→ Exercise prompt:
State how many lines in the listing below include the string "width". The answer is the number alone.

-------- Given entries

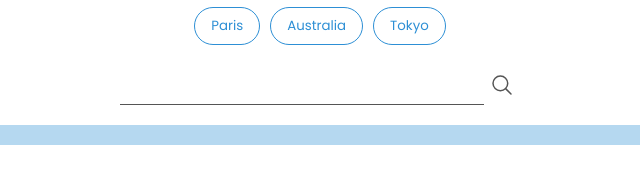
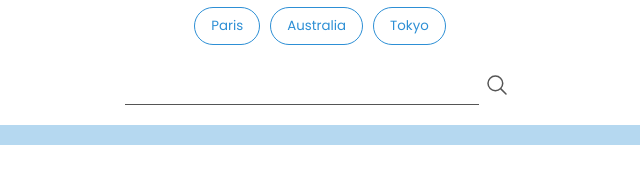
Before and after one commit to rhc0508/AppWeather, a plain HTML site: page main.html in a window 1280 px wide. Shown: the part 125-308 px from the top of the page, 320-960 px from the left. Drawn offline with nearby package versions, Linux system fonts and the light colour scheme.

Commit message:
eleven_commit

```diff
--- a/css/main.css
+++ b/css/main.css
@@ -43,16 +43,17 @@ a{text-decoration: none;}
 }
 
 #user_select .search{
-    width: 400px;
+    width: 100%;
     margin: 0 auto;
     /* padding: 10px; */
     margin-bottom: 20px;
     display: flex;
     flex-wrap: wrap;
+    justify-content: center;
     align-items: center;
 }
 #user_select .search input{
-    width: calc(100% - 36px);
+    width: 354px;
     background-color: #fff;
     border: none;
     border-bottom: 1px solid #555;
```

----------------

→ Exercise answer:
4